You’ll be outside for quite a while, so bring something you can sit on! This doesn’t have to be fancy, just a simple folding chair, stool, or even a bucket will do.
Dressing for the weather is essential if you want to enjoy your time out on the ice. For my outer layers, I typically wear a pair of warm, waterproof snow pants or overalls and a heavy coat. I layer these items over some long underwear, a moisture-wicking top, and an insulated windbreaker.
You also need waterproof gloves and insulated, waterproof boots. I often bring extra pairs of gloves and socks just in case my first pair get soaked; keeping your hands and feet warm and dry is important!
It’s a good idea to bring an extra top or jacket. If you get caught in the rain or take a spill in the water, you’ll be glad to have a dry change of clothes.
In addition, bring a scarf, balaclava, or head cover to protect your face and neck. You can also bring sunglasses, since ice and snow are quite bright.
These spikes are a handy safety tool just in case you fall in the water. You’ll simply wear them dangling around your neck. If you end up in the water, you can use the spikes to help pull your body back up onto the ice. The spikes stay covered unless you’re actually using them, so you won’t jab yourself by accident.
A fishfinder is a useful electronic device that will tell you information like water depth and vegetation. They’ll also show you any fish that approach and indicate if they seem interested in your jig.
You may not want to invest in a fishfinder your first few times out. However, if you plan to ice fish regularly, this device will help you catch more fish.
Advice and Safety
So you’ve chosen a location, got all your gear, and picked up a fishing license—Now what? It’s time to get out there!
You’ll pick a spot and set up your shelter, drill holes, drop your lines through, then wait for the fish to bite. There are tons of videos out there like this one, which demonstrates how to get set up and shows you what to expect.
Here are some tips to help you have a safe and productive session:
How to ensure the ice is safe
Unsure if the ice is safe? Remember you need at least 4” of ice for a safe ice fishing spot. Dark, clear ice is more solid than white ice.
One way to find out in advance is to check in with the local tackle shop. Then, as you approach a potential fishing location, look around to see if there are other people already out on the ice. This is a good sign!
Remember to be respectful of other groups, however, and give them their space.
Once you’re on the ice, use your spud bar or auger a hole to check the thickness for yourself. This is an important precaution even if there are other people out there.
I strongly recommend bringing a friend or family member along with you on your ice fishing adventure. The “buddy system” helps keep you safe, and it’s a fun way to socialize!
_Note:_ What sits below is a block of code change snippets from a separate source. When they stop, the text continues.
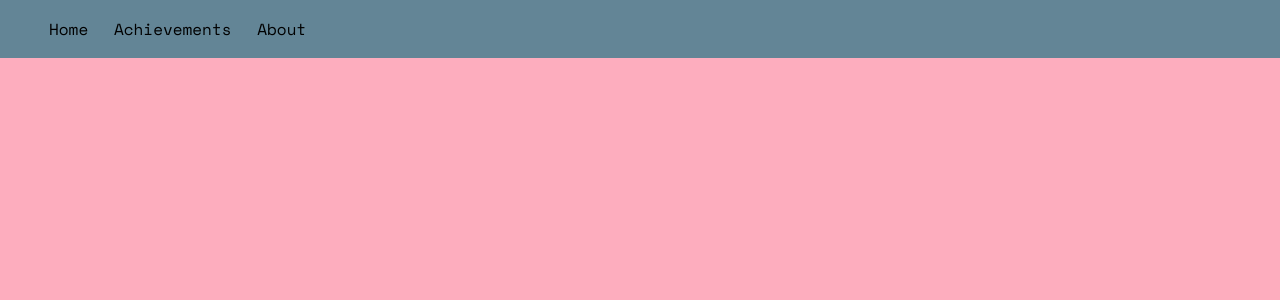
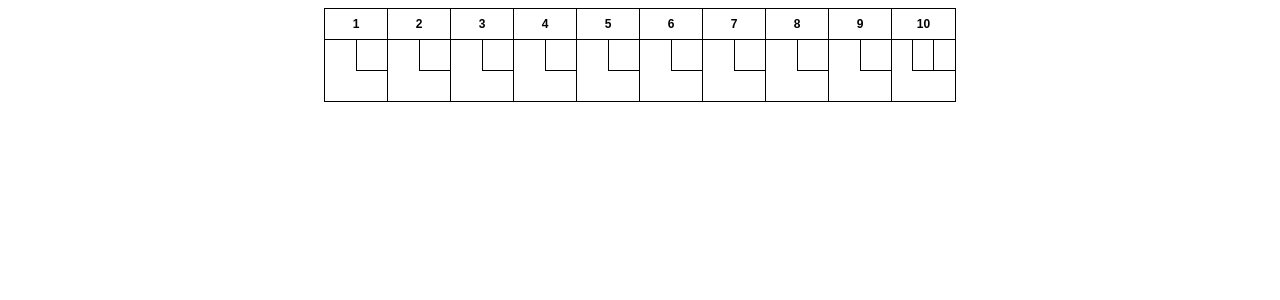
Before and after one commit to tysonlmao/tafe, a PHP site: page /achievements.html in a window 1280 px wide. Shown: the top 300 px of the page. Run offline with PHP 8.4, Linux system fonts and the light colour scheme; lists and menus that the app fills with data are empty.

Commit message:
added bowling scorecard table

```diff
--- a/achievements.html
+++ b/achievements.html
@@ -5,18 +5,73 @@
     <meta charset="UTF-8">
     <meta name="viewport" content="width=device-width, initial-scale=1.0">
     <title>tysonlmao | Achievements</title>
-    <link rel="stylesheet" href="./css/style.css">
+    <!-- <link rel="stylesheet" href="./css/style.css"> -->
     <link rel="icon" href="./media/favicon.ico">
+    <link rel="stylesheet" href="./css/dev.css">
 </head>
 
 <body>
     <nav id="nav">
-        <ul>
+        <!-- <ul>
             <li><a href="/" class="hover">Home</a></li>
             <li><a href="/achievements.html" class="hover">Achievements</a></li>
-            <li><a href="#about" class="hover">About</a></li>
-        </ul>
+            <li><a href="/#about" class="hover">About</a></li>
+        </ul> -->
     </nav>
+
+    <main>
+        <div>
+            <table id='scoresheetTable' class='scoresheet' cellpadding='1' cellspacing='0'>
+                <tr>
+                    <th colspan='6'>1</th>
+                    <th colspan='6'>2</th>
+                    <th colspan='6'>3</th>
+                    <th colspan='6'>4</th>
+                    <th colspan='6'>5</th>
+                    <th colspan='6'>6</th>
+                    <th colspan='6'>7</th>
+                    <th colspan='6'>8</th>
+                    <th colspan='6'>9</th>
+                    <th colspan='6'>10</th>
+                </tr>
+                <tr>
+                    <td colspan='3'></td>
+                    <td colspan='3'></td>
+                    <td colspan='3'></td>
+                    <td colspan='3'></td>
+                    <td colspan='3'></td>
+                    <td colspan='3'></td>
+                    <td colspan='3'></td>
+                    <td colspan='3'></td>
+                    <td colspan='3'></td>
+                    <td colspan='3'></td>
+                    <td colspan='3'></td>
+                    <td colspan='3'></td>
+                    <td colspan='3'></td>
+                    <td colspan='3'></td>
+                    <td colspan='3'></td>
+                    <td colspan='3'></td>
+                    <td colspan='3'></td>
+                    <td colspan='3'></td>
+                    <td colspan='2'></td>
+                    <td colspan='2'></td>
+                    <td colspan='2'></td>
+                </tr>
+                <tr>
+                    <td colspan='6'></td>
+                    <td colspan='6'></td>
+                    <td colspan='6'></td>
+                    <td colspan='6'></td>
+                    <td colspan='6'></td>
+                    <td colspan='6'></td>
+                    <td colspan='6'></td>
+                    <td colspan='6'></td>
+                    <td colspan='6'></td>
+                    <td colspan='6'></td>
+                </tr>
+            </table>
+        </div>
+    </main>
 </body>
 
 </html>
--- /dev/null
+++ b/css/dev.css
@@ -0,0 +1,37 @@
+table.scoresheet {
+  margin: 0 auto;
+  width: 50%;
+  font-size: 12px;
+  border: 1px solid;
+  text-align: center;
+  table-layout: fixed;
+  margin-bottom: 40px;
+  font-family: Arial, Helvetica, sans-serif;
+}
+table.scoresheet th,
+tr,
+td {
+  padding: 0;
+  vertical-align: middle;
+  font-family: Arial, Helvetica, sans-serif;
+  font-weight: bold;
+}
+table.scoresheet th {
+  border-bottom: 1px solid;
+  height: 30px;
+}
+table.scoresheet th:not(:last-child) {
+  border-right: 1px solid;
+}
+table.scoresheet td {
+  height: 30px;
+}
+table.scoresheet tr td:not(:last-child) {
+  border-right: 1px solid;
+}
+table.scoresheet tr:nth-child(2) td:nth-child(even) {
+  border-bottom: 1px solid;
+}
+table.scoresheet tr:nth-child(2) td:last-child {
+  border-bottom: 1px solid;
+}
--- a/css/style.css
+++ b/css/style.css
@@ -53,7 +53,7 @@ nav > ul > li {
 }
 
 /* main content */
-main {
+.info {
   padding: 1rem;
   display: flex;
   justify-content: center;
--- a/index.html
+++ b/index.html
@@ -21,6 +21,7 @@
     </header>
 
     <main id="about">
+        <div class="info">
             <div class="container">
                 <div>
                     <h2 class="conttl"></h2>
@@ -57,6 +58,8 @@
                     <p>tysonlmao</p>
                 </a>
             </div>
+        </div>
+
 
     </main>
     <footer>
```
Lines whose indentation alone changed are shown as unchanged.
How to drill a hole in the ice
Take the cover off your auger blades and place them against the ice. Take care and pay attention to what you’re doing—these blades are very sharp. Apply pressure and crank the auger; the blades should move down into the ice and sink all the way through.
What to do once you’ve caught a fish
Bringing in a big fish can be a little more challenging on the ice. When you feel a pull and think you’ve got a big fish, be patient and don’t reel it in right away. Let it swim and tire itself out, then slowly pull it in. Once the fish’s head emerges through the hole, grab it behind the head and pull it the rest of the way through.
Doing catch-and-release? Unhook the fish and release it back promptly. Keeping the fish? Kill it quickly and store it somewhere where it will stay cool without freezing solid.
That’s pretty much it. As you get more experienced, you’ll discover your personal preferences regarding things like rod and reel, bait, lure, and techniques for specific fish species.
Many new ice anglers quickly find that ice fishing isn’t as difficult or expensive as it may seem at first. With a few items of essential gear, and a solid shelter for greater comfort, you’ll probably find yourself looking for excuses to head onto the ice and counting down the days until it’s cold enough for the lake to freeze over.
Have fun and stay safe!